◆ **Your task**: Lines in the data below that contain the word "style" are to be copied.

= = = = =

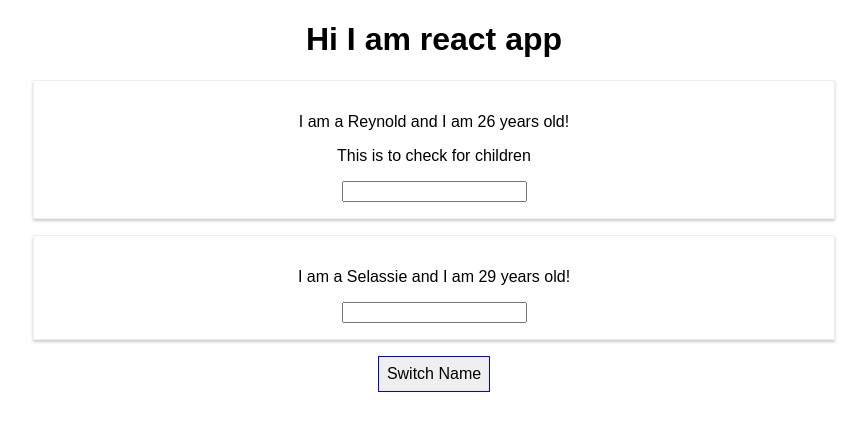
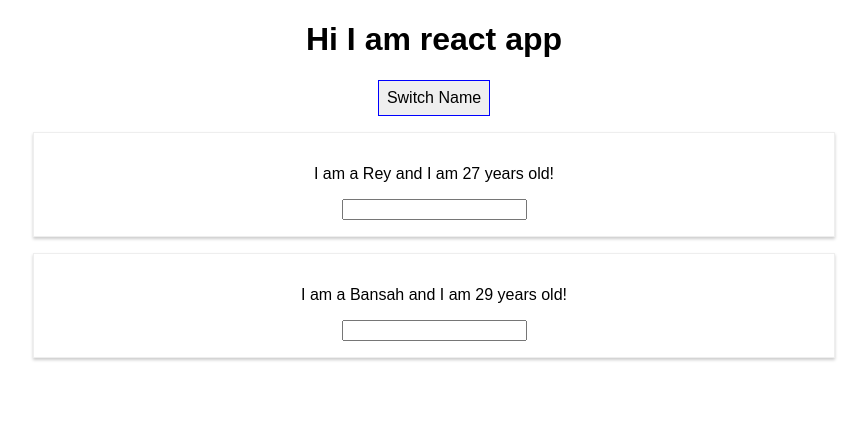
Before and after one commit to reynoldadade/complete-react-guide, a React (Create React App) app: page / in a window 1280 px wide. Both pictures are taken after a click on the button "Switch Name". Shown: the top 430 px of the page, without its empty margins (206-1073 px from the left). Built offline with nearby package versions, Linux system fonts and the light colour scheme; a web font is replaced by a local one.

Commit message:
change handlers

```diff
--- a/src/App.js
+++ b/src/App.js
@@ -5,28 +5,48 @@ import Person from './Person/Person';
 class App extends Component {
 	state = {
 		persons: [
-			{ name: 'Rey', age: 27 },
-			{ name: 'Bansah', age: 29 },
+			{ id: 1, name: 'Rey', age: 27 },
+			{ id: 2, name: 'Bansah', age: 29 },
 		],
+		showPersons: false,
 	};
 
 	switchNameHandler = () => {
 		//	console.log('Was clicked');
 		this.setState({
 			persons: [
-				{ name: 'Reynold', age: 26 },
-				{ name: 'Selassie', age: 29 },
+				{ id: 1, name: 'Reynold', age: 26 },
+				{ id: 2, name: 'Selassie', age: 29 },
 			],
 		});
 	};
 
-	nameChangedHandler = event => {
+	nameChangedHandler = (id, event) => {
+		const personIndex = this.state.persons.findIndex(p => {
+			return p.id === id;
+		});
+
+		console.log('personid', id);
+
+		const person = { ...this.state.persons[personIndex] };
+		person.name = event.target.value;
+		const persons = [...this.state.persons];
+		persons[personIndex] = person;
 		this.setState({
-			persons: [
-				{ name: event.target.value, age: 26 },
-				{ name: 'Selassie', age: 29 },
-			],
+			persons: persons,
 		});
+	};
+
+	togglePersonsHandler = () => {
+		this.setState({
+			showPersons: !this.state.showPersons,
+		});
+	};
+
+	deletePersonHandler = personIndex => {
+		const persons = [...this.state.persons];
+		persons.splice(personIndex, 1);
+		this.setState({ persons: persons });
 	};
 	render() {
 		const style = {
@@ -36,23 +56,38 @@ class App extends Component {
 			padding: '8px',
 			cursor: 'pointer',
 		};
+
+		let persons = null;
+		if (this.state.showPersons) {
+			persons = (
+				<div>
+					{this.state.persons.map((person, index) => {
+						return (
+							<Person
+								click={this.deletePersonHandler.bind(
+									this,
+									index
+								)}
+								name={person.name}
+								age={person.age}
+								key={person.id}
+								changed={this.nameChangedHandler.bind(
+									this,
+									person.id
+								)}
+							/>
+						);
+					})}
+				</div>
+			);
+		}
 		return (
 			<div className="App">
 				<h1>Hi I am react app</h1>
-				<Person
-					name={this.state.persons[0].name}
-					age={this.state.persons[0].age}
-					changed={this.nameChangedHandler}
-				>
-					This is to check for children
-				</Person>
-				<Person
-					name={this.state.persons[1].name}
-					age={this.state.persons[1].age}
-				/>
-				<button style={style} onClick={this.switchNameHandler}>
+				<button style={style} onClick={this.togglePersonsHandler}>
 					Switch Name
 				</button>
+				{persons}
 			</div>
 		);
 	}
--- a/src/Person/Person.js
+++ b/src/Person/Person.js
@@ -4,10 +4,9 @@ import './Person.css';
 const Person = props => {
 	return (
 		<div className="Person">
-			<p>
+			<p onClick={props.click}>
 				I am a {props.name} and I am {props.age} years old!
 			</p>
-			<p>{props.children}</p>
 			<input type="text" onChange={props.changed} />
 		</div>
 	);
```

= = = = =

◆ **The completed task**:
 		const style = {
-				<button style={style} onClick={this.switchNameHandler}>
+				<button style={style} onClick={this.togglePersonsHandler}>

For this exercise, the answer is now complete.